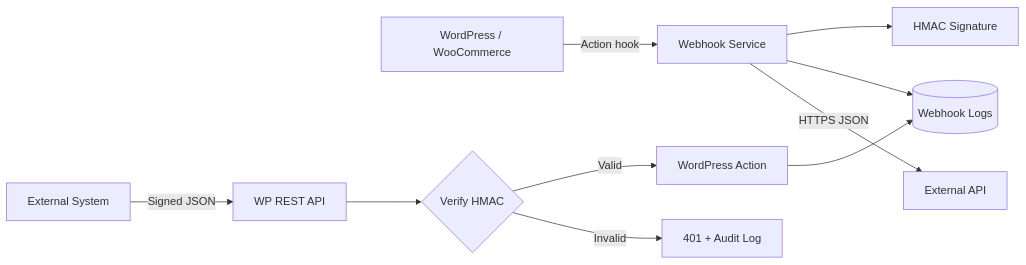
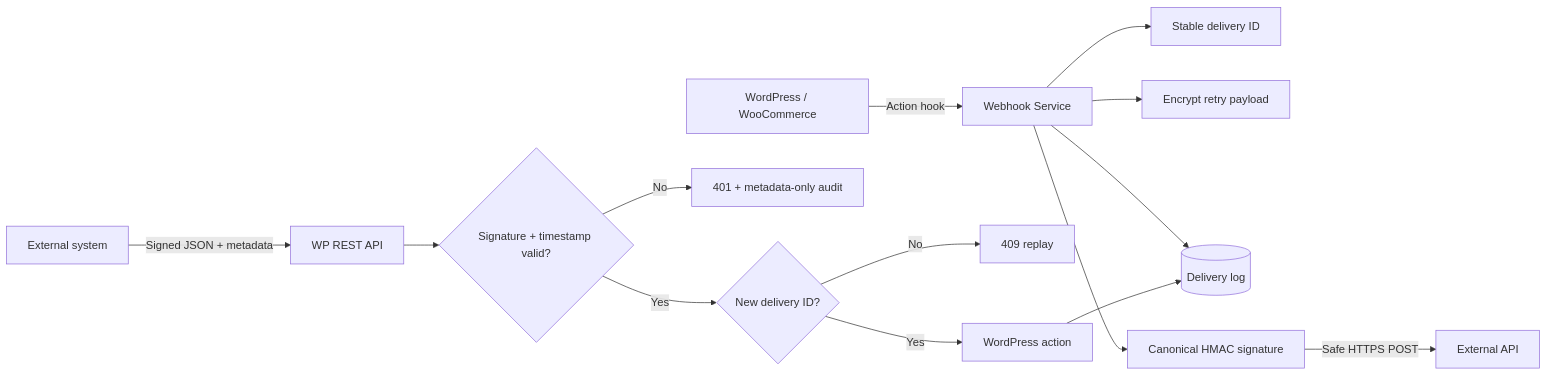
One commit to DagemawiDeveloper/wordpress-plugin-development-demo changed the diagram in README.md. Above: the diagram before and after it, drawn with Mermaid. The commit also changed other lines of this file and 24 other files, not shown here.

````diff
--- a/README.md
+++ b/README.md
@@ -35,13 +26,17 @@
 ```mermaid
 flowchart LR
     WP[WordPress / WooCommerce] -->|Action hook| WS[Webhook Service]
-    WS --> SIG[HMAC Signature]
-    WS --> LOG[(Webhook Logs)]
-    WS -->|HTTPS JSON| API[External API]
+    WS --> ID[Stable delivery ID]
+    WS --> ENC[Encrypt retry payload]
+    WS --> LOG[(Delivery log)]
+    WS --> SIGN[Canonical HMAC signature]
+    SIGN -->|Safe HTTPS POST| API[External API]
 
-    EXT[External System] -->|Signed JSON| REST[WP REST API]
-    REST --> VERIFY{Verify HMAC}
-    VERIFY -->|Valid| EVENT[WordPress Action]
-    VERIFY -->|Invalid| REJECT[401 + Audit Log]
+    EXT[External system] -->|Signed JSON + metadata| REST[WP REST API]
+    REST --> VERIFY{Signature + timestamp valid?}
+    VERIFY -->|No| REJECT[401 + metadata-only audit]
+    VERIFY -->|Yes| UNIQUE{New delivery ID?}
+    UNIQUE -->|No| REPLAY[409 replay]
+    UNIQUE -->|Yes| EVENT[WordPress action]
     EVENT --> LOG
 ```
````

========================================================================

What you need to do
An exact repetition of the listing is needed, with the pictures dropped.

Result for this exercise
One commit to DagemawiDeveloper/wordpress-plugin-development-demo changed the diagram in README.md. Above: the diagram before and after it, drawn with Mermaid. The commit also changed other lines of this file and 24 other files, not shown here.

````diff
--- a/README.md
+++ b/README.md
@@ -35,13 +26,17 @@
 ```mermaid
 flowchart LR
     WP[WordPress / WooCommerce] -->|Action hook| WS[Webhook Service]
-    WS --> SIG[HMAC Signature]
-    WS --> LOG[(Webhook Logs)]
-    WS -->|HTTPS JSON| API[External API]
+    WS --> ID[Stable delivery ID]
+    WS --> ENC[Encrypt retry payload]
+    WS --> LOG[(Delivery log)]
+    WS --> SIGN[Canonical HMAC signature]
+    SIGN -->|Safe HTTPS POST| API[External API]
 
-    EXT[External System] -->|Signed JSON| REST[WP REST API]
-    REST --> VERIFY{Verify HMAC}
-    VERIFY -->|Valid| EVENT[WordPress Action]
-    VERIFY -->|Invalid| REJECT[401 + Audit Log]
+    EXT[External system] -->|Signed JSON + metadata| REST[WP REST API]
+    REST --> VERIFY{Signature + timestamp valid?}
+    VERIFY -->|No| REJECT[401 + metadata-only audit]
+    VERIFY -->|Yes| UNIQUE{New delivery ID?}
+    UNIQUE -->|No| REPLAY[409 replay]
+    UNIQUE -->|Yes| EVENT[WordPress action]
     EVENT --> LOG
 ```
````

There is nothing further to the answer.